Oindrila Thakur,


Sir — The vandalism of the statue of Ishwarchandra Vidyasagar is deplorable. It is difficult to believe that the political discourse in Bengal, which has been the birthplace of Rabindranath Tagore, Swami Vivekananda and Raja Ram Mohan Roy, among so many other luminaries, has fallen to such levels. What did the hooligans gain through their act? The desecration of a statue of a national icon, a social reformer and one of the chief architects of the Bengal Renaissance is a blot on India’s culture. Is this not ‘anti-national’? One hopes that these hatemongers realize that history will never be kind to the likes of them.

Sourav Chunder,


Sir — The destruction of the statue of Vidyasagar seems to be a part of the political agenda. It is an attempt to destroy the symbol of our culture. Such acts have previously been seen in other states like Tripura and Tamil Nadu. The aim of the culprits is to break the unity of the people. One is afraid that this will soon be followed by ethnic violence in Bengal. This should be strongly opposed by all.

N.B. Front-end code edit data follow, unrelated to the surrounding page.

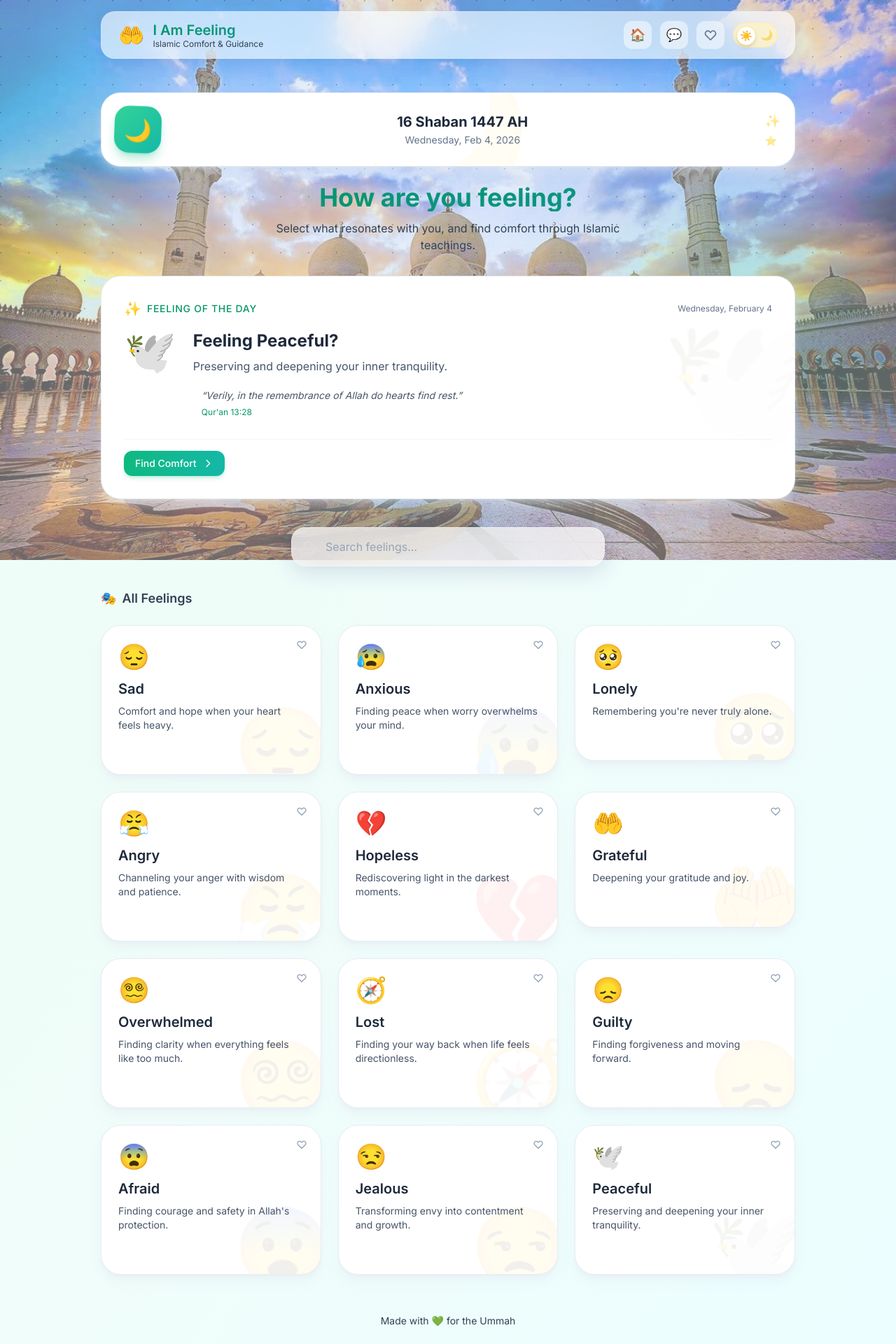
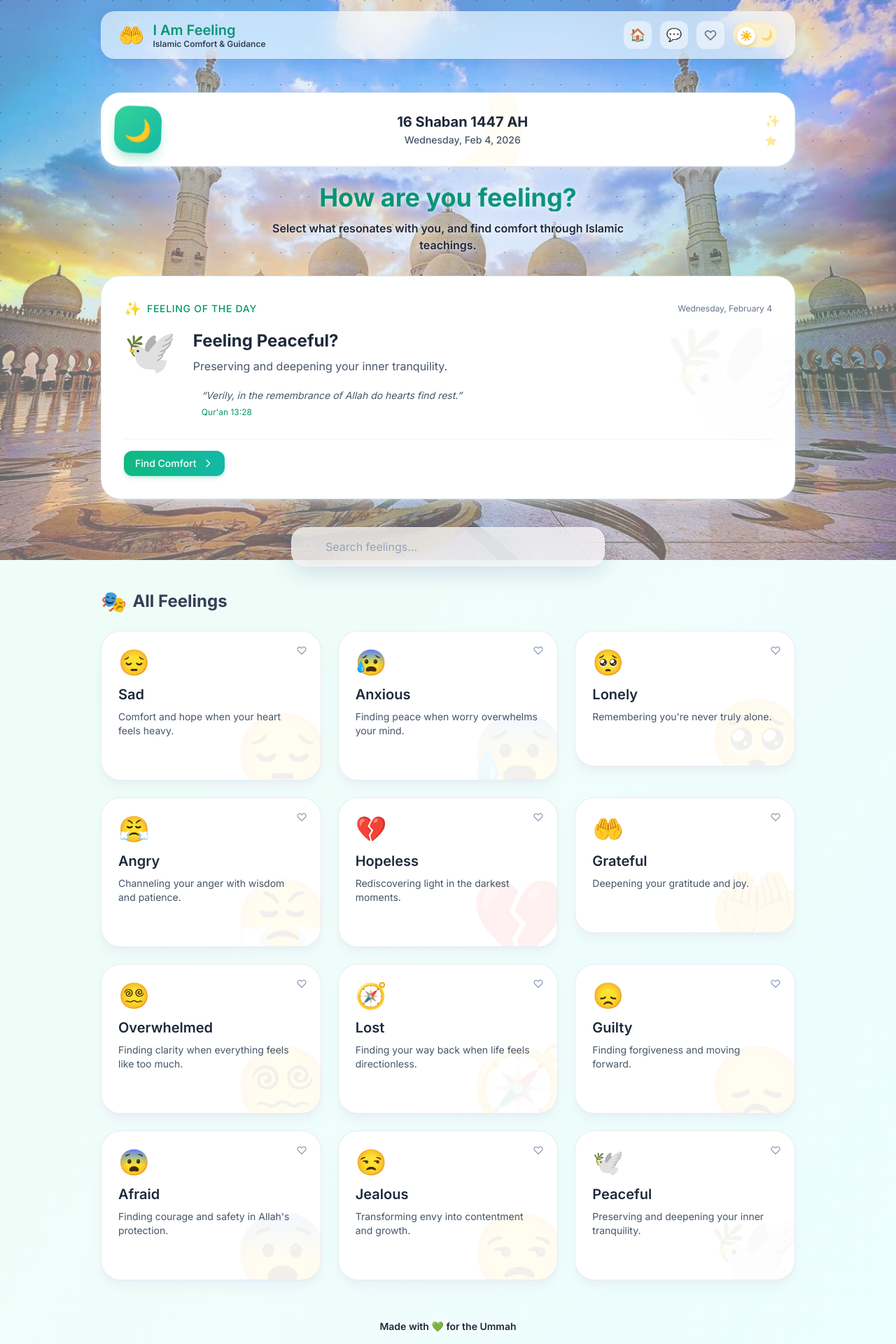
Before and after one commit to Fathir2001/verses, a Next.js app: page /feelings in a window 1280 px wide. Shown: the top 1920 px of the page at 70% size. Built offline with nearby package versions, Linux system fonts and the light colour scheme.

Commit message:
refactor: enhance text visibility and styling across components for improved user experience

```diff
--- a/app/feelings/page.tsx
+++ b/app/feelings/page.tsx
@@ -41,11 +41,12 @@ export default function FeelingsPage() {
         >
           <h1
             className="text-3xl sm:text-4xl font-bold bg-gradient-to-r from-emerald-600 to-teal-600
-                         dark:from-emerald-400 dark:to-teal-400 bg-clip-text text-transparent mb-3"
+                         dark:from-emerald-400 dark:to-teal-400 bg-clip-text text-transparent mb-3
+                         drop-shadow-[0_2px_4px_rgba(255,255,255,0.8)] dark:drop-shadow-none"
           >
             How are you feeling?
           </h1>
-          <p className="text-slate-700 dark:text-slate-300 max-w-lg mx-auto">
+          <p className="font-semibold text-slate-800 dark:text-slate-200 max-w-lg mx-auto text-glow">
             Select what resonates with you, and find comfort through Islamic
             teachings.
           </p>
@@ -84,9 +85,9 @@ export default function FeelingsPage() {
             initial={{ opacity: 0 }}
             animate={{ opacity: 1 }}
             transition={{ delay: 0.3 }}
-            className="text-lg font-semibold text-slate-700 dark:text-slate-200 mb-6 flex items-center gap-2"
+            className="text-xl sm:text-2xl font-bold text-slate-700 dark:text-slate-200 mb-6 flex items-center gap-2"
           >
-            <span>🎭</span> All Feelings
+            <span className="text-2xl sm:text-3xl">🎭</span> All Feelings
           </motion.h2>
         )}
 
--- a/app/globals.css
+++ b/app/globals.css
@@ -83,6 +83,15 @@
 
 @layer utilities {
 
+    /* Text glow for visibility on background */
+    .text-glow {
+        text-shadow: 0 1px 8px rgba(255, 255, 255, 0.9), 0 0 20px rgba(255, 255, 255, 0.8);
+    }
+
+    .dark .text-glow {
+        text-shadow: 0 1px 8px rgba(0, 0, 0, 0.7), 0 0 20px rgba(0, 0, 0, 0.5);
+    }
+
     /* Text balance for better typography */
     .text-balance {
         text-wrap: balance;
--- a/app/layout.tsx
+++ b/app/layout.tsx
@@ -76,8 +76,10 @@ export default function RootLayout({
             <div className="min-h-screen flex flex-col">
               <Navbar />
               <main className="flex-grow">{children}</main>
-              <footer className="py-6 text-center text-sm text-slate-700 dark:text-slate-400">
-                <p>Made with 💚 for the Ummah</p>
+              <footer className="py-6 text-center">
+                <p className="text-sm font-semibold text-slate-800 dark:text-slate-300 text-glow">
+                  Made with 💚 for the Ummah
+                </p>
               </footer>
             </div>
           </FavoritesProvider>
--- a/components/IslamicDateBanner.tsx
+++ b/components/IslamicDateBanner.tsx
@@ -93,7 +93,7 @@ export function IslamicDateBanner() {
                 {islamicDate}
               </motion.p>
               <motion.p
-                className="text-[10px] sm:text-sm text-slate-500 dark:text-slate-400 mt-0.5 truncate"
+                className="text-[10px] sm:text-sm font-medium text-slate-600 dark:text-slate-400 mt-0.5 truncate"
                 initial={{ opacity: 0 }}
                 animate={{ opacity: 1 }}
                 transition={{ delay: 0.3 }}
--- a/components/Navbar.tsx
+++ b/components/Navbar.tsx
@@ -41,7 +41,7 @@ export function Navbar() {
               >
                 I Am Feeling
               </span>
-              <span className="hidden sm:block text-xs text-slate-700 dark:text-slate-400 -mt-0.5">
+              <span className="hidden sm:block text-xs font-semibold text-slate-700 dark:text-slate-400 -mt-0.5">
                 Islamic Comfort & Guidance
               </span>
             </div>
```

Smarajit Basu,


Sir — This is the second time in my life that I have witnessed the desecration of a statue of the great philanthropist and key figure of Bengal Renaissance, Ishwarchandra Vidyasagar. The first incident occurred in the early 1970s when some hoodlums vandalized his statue and tried to justify it by citing some kind of political ideology. Now, after almost 50 years, history has repeated itself.

The earlier incident was carried out in the dead of the night, since the police force was a vigilant watchdog in those days. The second incident happened early in the evening right before the eyes of the inactive police. The authorities should initiate a thorough investigation of the crime.

Pulak Bhattacharya,


Sir — Allegations and counter-allegations regarding the vandalism in Vidyasagar College reflect the ethical degradation of the Indian political system. It has reached an all-time low.

Arun Kumar Baksi,

North 24 Parganas